Collected data entries
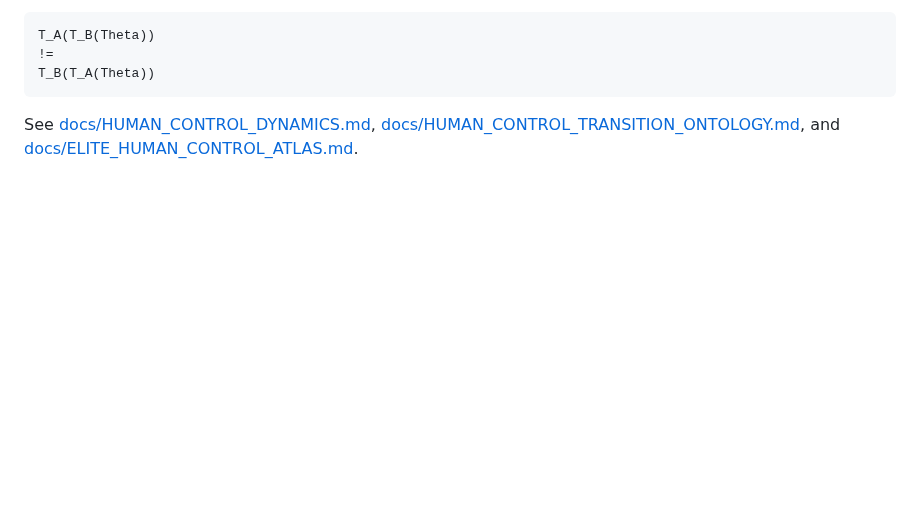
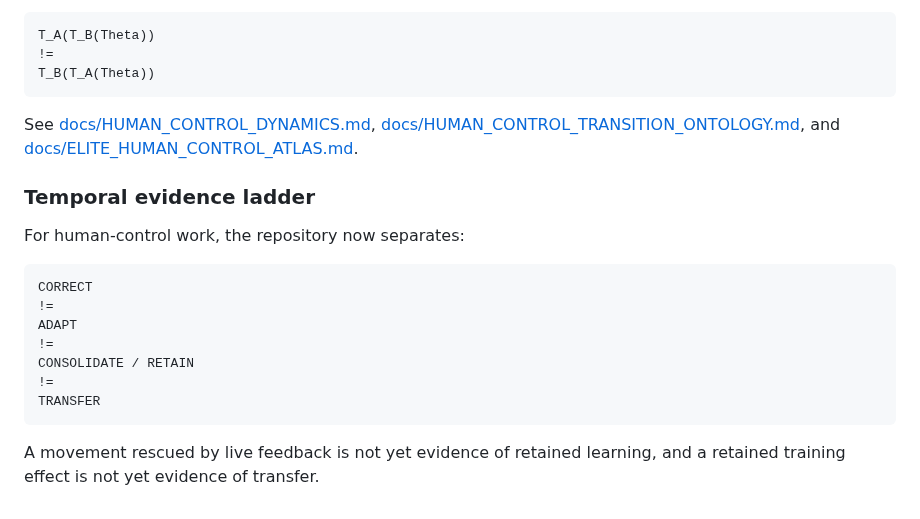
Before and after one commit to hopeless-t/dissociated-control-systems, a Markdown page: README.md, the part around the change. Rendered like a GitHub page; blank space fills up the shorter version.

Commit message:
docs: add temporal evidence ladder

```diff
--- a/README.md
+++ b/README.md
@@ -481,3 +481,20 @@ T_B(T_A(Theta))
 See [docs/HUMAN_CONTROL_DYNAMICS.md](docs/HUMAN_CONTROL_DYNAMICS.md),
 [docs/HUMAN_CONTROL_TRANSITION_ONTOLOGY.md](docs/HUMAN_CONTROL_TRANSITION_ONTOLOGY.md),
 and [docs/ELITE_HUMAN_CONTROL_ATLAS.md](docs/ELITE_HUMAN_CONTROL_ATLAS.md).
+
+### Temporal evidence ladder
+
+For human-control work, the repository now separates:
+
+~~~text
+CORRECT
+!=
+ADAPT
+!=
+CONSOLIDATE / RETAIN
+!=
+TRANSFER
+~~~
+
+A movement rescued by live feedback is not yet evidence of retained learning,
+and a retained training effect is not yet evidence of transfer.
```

The task
Output every entry verbatim but skip the pictures.

Answer section
Before and after one commit to hopeless-t/dissociated-control-systems, a Markdown page: README.md, the part around the change. Rendered like a GitHub page; blank space fills up the shorter version.

Commit message:
docs: add temporal evidence ladder

```diff
--- a/README.md
+++ b/README.md
@@ -481,3 +481,20 @@ T_B(T_A(Theta))
 See [docs/HUMAN_CONTROL_DYNAMICS.md](docs/HUMAN_CONTROL_DYNAMICS.md),
 [docs/HUMAN_CONTROL_TRANSITION_ONTOLOGY.md](docs/HUMAN_CONTROL_TRANSITION_ONTOLOGY.md),
 and [docs/ELITE_HUMAN_CONTROL_ATLAS.md](docs/ELITE_HUMAN_CONTROL_ATLAS.md).
+
+### Temporal evidence ladder
+
+For human-control work, the repository now separates:
+
+~~~text
+CORRECT
+!=
+ADAPT
+!=
+CONSOLIDATE / RETAIN
+!=
+TRANSFER
+~~~
+
+A movement rescued by live feedback is not yet evidence of retained learning,
+and a retained training effect is not yet evidence of transfer.
```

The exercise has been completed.